Skip to main content
Tulane Home Tulane Home

Staff Activist Receives Equality Award

June 04, 2008 12:15 PM
 | 
Nick Marinello mr4@tulane.edu
  

“We are not done; it is a work in progress,” says Tim Hornback of society's movement toward acceptance and inclusiveness of its members who are not considered to be in the mainstream. Hornback, Tulane's lesbian, gay, bisexual and transgender coordinator for student life, recently received a statewide award for promoting that message of tolerance and acceptance.

Timothy Hornback

Of his work, Timothy Hornback, Tulane's lesbian, gay, bisexual and transgender coordinator for student life, says, “There is a lot to do, but not enough time.” (Photo by Tricia Travis)

He received the Equality Award from the Louisiana chapter of the Human Rights Campaign for his work as an activist in the New Orleans community.

While he works part time in the Office of Multicultural Affairs as Tulane's LGBT officer, Hornback is in full service to the community through his efforts volunteering as co-chair of the Community Coalition, an umbrella organization that promotes collaboration and educational opportunities for LGBT businesses and organizations, as well as fulfilling duties as LGBT community representative on the City of New Orleans Human Relations Commission.

He also serves on the AIDSLaw board of directors, the New Orleans chapter of Parents, Families and Friends of Lesbians and Gays Scholarship Committee and the New Orleans AIDS Memorial Commission.

In 2001, Hornback became the first administrative director for the Forum for Equality, a New Orleans-based civil rights and political advocacy group with whom he worked for seven years.
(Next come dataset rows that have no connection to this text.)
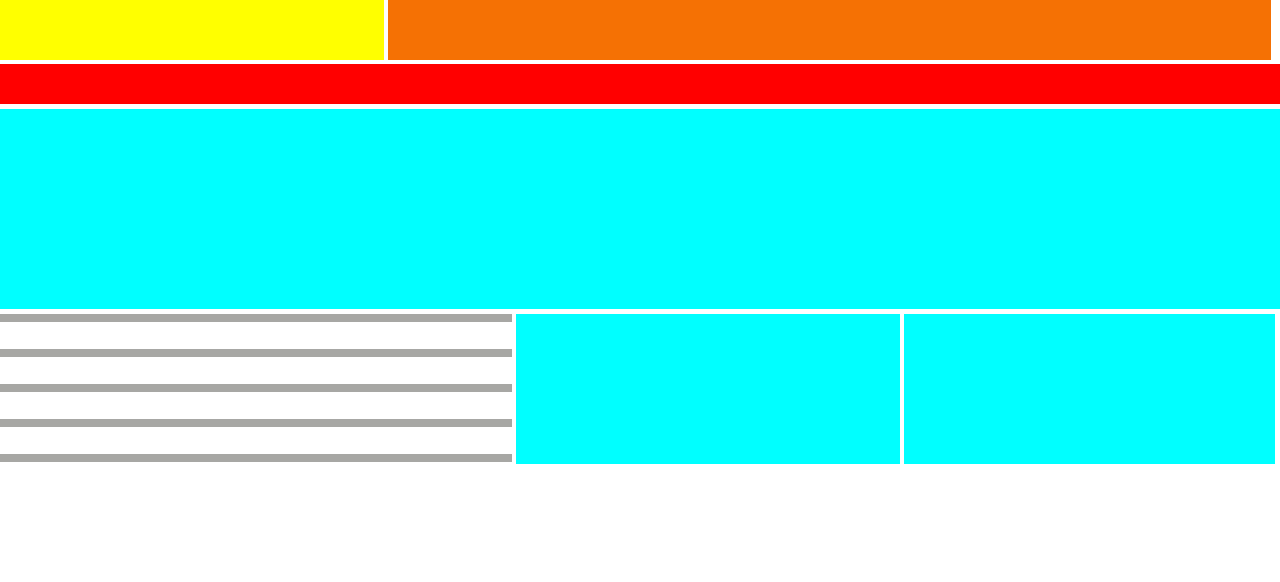
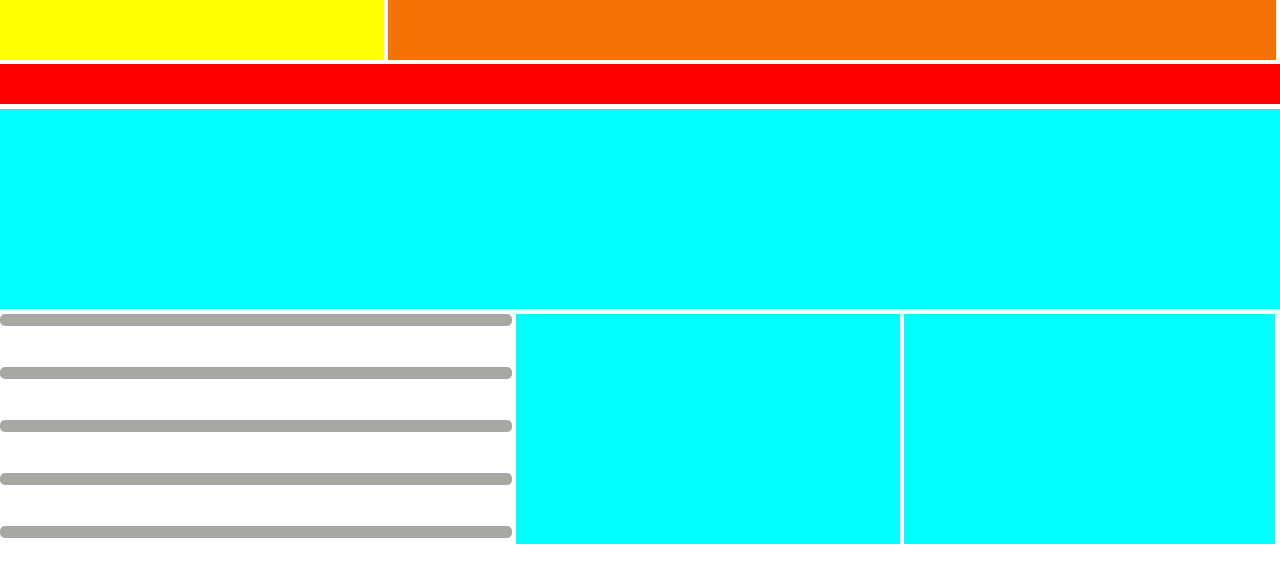
Before and after one commit to Jaga8007/3-vazifa, a plain HTML site: page index.html in a window 1280 px wide. Drawn offline with Linux system fonts and the light colour scheme.

Commit message:
uzgartirish

```diff
--- a/css.css/3-vazifa.css
+++ b/css.css/3-vazifa.css
@@ -10,7 +10,7 @@
     display: inline-block;
 }
 .navbar1{
-    width: 69%;
+    width: 69.4%;
     height: 60px;
     background-color: rgb(245, 113, 4);
     display: inline-block;
@@ -28,25 +28,26 @@
 }
 .box1{
     width: 40%;
-    height: 150px;
+    height: 230px;
     display: inline-block;
 }
 .text1{
     width: 100%;
-    height: 8px;
+    height: 12px;
     background-color: rgb(167, 167, 164);
-    margin-bottom: 27px;
+    margin-bottom: 41px;
+    border-radius: 5px;
 }
 .conteyner{
     width: 30%;
-    height: 150px;
+    height: 230px;
     background-color: aqua;
     display: inline-block;
 
 }
 .conteyner1{
     width: 29%;
-    height: 150px;
+    height: 230px;
     background-color: aqua;
     display: inline-block;
 
@@ -62,17 +63,24 @@
         display: block;
     }
     .box1{
-        width: 33%;
+        width: 32.8%;
+        height: 150px;
         display: inline-block;
     }
+    .text1{
+        margin-bottom: 21px;
+    }
     .conteyner{
-        width: 32%;
+        width: 33%;
+        height: 150px;
         display: inline-block;
-        margin-left: 10px;
+
     }
     .conteyner1{
         width: 33%;
+        height: 150px;
         display: inline-block;
+
 
     }
 
```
“I've always volunteered,” says Hornback. “It is something that is important for me to do.”

Hornback is equally understated in describing his role at Tulane. “I just direct people to resources,” he says. Beyond that, Hornback says his role is to coordinate programs, provide information regarding his office and to simply be available to students.

“Tulane is an open and welcoming campus,” he says. “Still, there is a need for diversity training. A need to enlighten people on the different aspects of humanity.”

Hornback says there are a lot of programs he would like to implement on campus, given the time and funding. On the top of his wish list is a project to create safe zones for minority and LGBT students. Such zones could be “a harbor in the storm” for students, says Hornback.

Hornback received the Equality Award at a May 17 gala given by the Louisiana Human Rights Campaign. The HRC is the nation's largest organization working for gay, lesbian, bisexual and transgender equality, with more than 700,000 members.